▶ _What the task requires_: In the data, extract each line that holds the string "Fiquei".

Extracted data entries
--- START ---

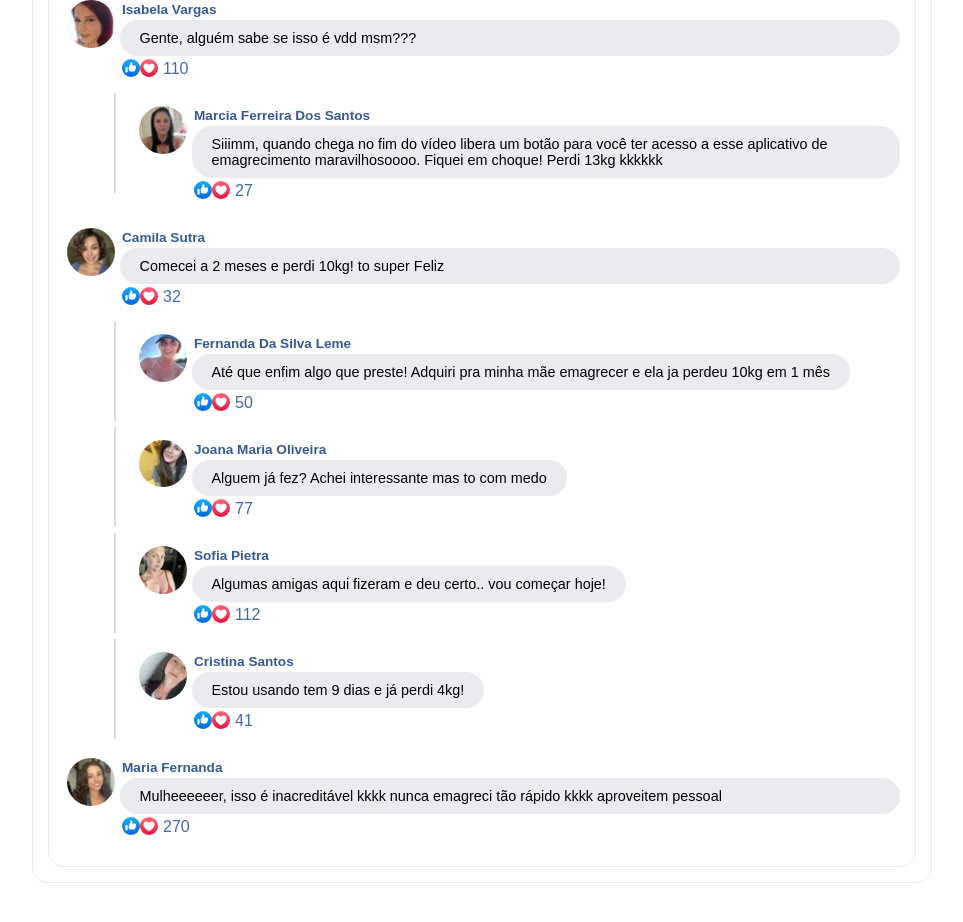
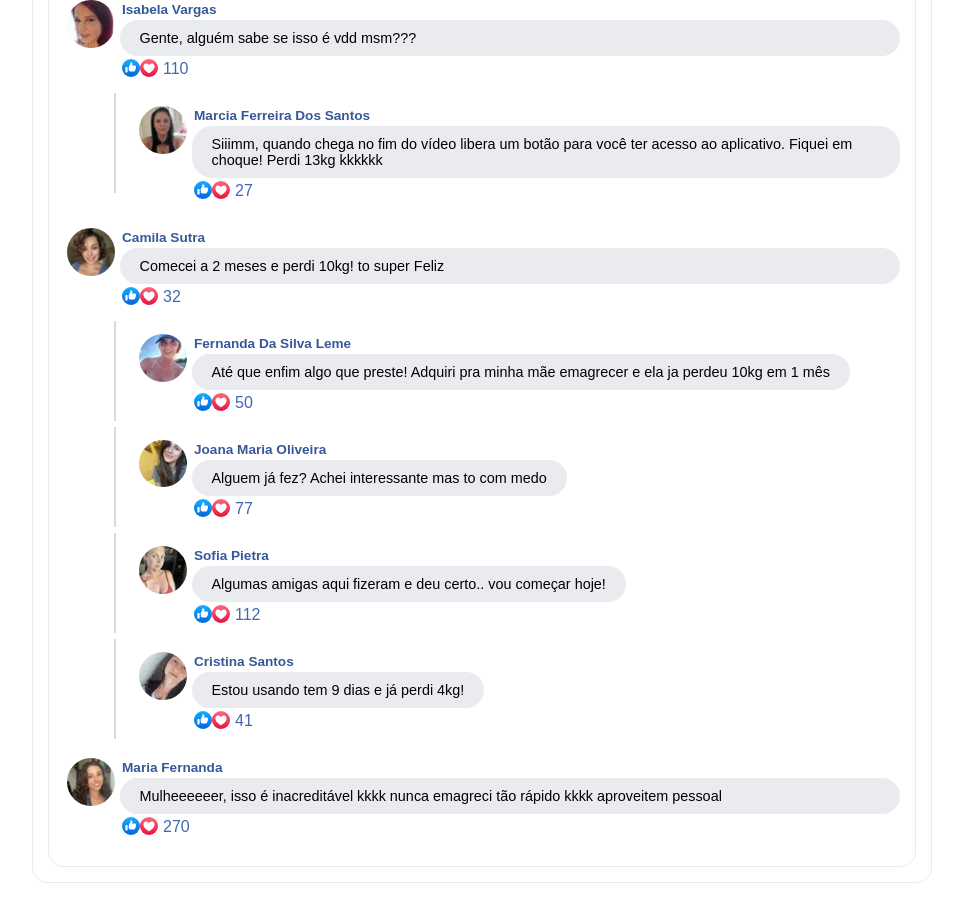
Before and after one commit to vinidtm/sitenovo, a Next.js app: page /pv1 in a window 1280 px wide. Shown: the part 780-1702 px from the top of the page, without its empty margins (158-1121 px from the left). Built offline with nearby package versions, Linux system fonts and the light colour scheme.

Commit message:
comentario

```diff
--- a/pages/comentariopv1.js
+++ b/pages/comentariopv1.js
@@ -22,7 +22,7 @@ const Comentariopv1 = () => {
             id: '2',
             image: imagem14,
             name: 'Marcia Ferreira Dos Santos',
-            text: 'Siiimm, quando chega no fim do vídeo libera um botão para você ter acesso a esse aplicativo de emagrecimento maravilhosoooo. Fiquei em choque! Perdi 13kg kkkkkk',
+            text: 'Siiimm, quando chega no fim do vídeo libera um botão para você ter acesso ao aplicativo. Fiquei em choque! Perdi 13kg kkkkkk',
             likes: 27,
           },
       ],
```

--- END ---

▶ _Finished exercise_:
-            text: 'Siiimm, quando chega no fim do vídeo libera um botão para você ter acesso a esse aplicativo de emagrecimento maravilhosoooo. Fiquei em choque! Perdi 13kg kkkkkk',
+            text: 'Siiimm, quando chega no fim do vídeo libera um botão para você ter acesso ao aplicativo. Fiquei em choque! Perdi 13kg kkkkkk',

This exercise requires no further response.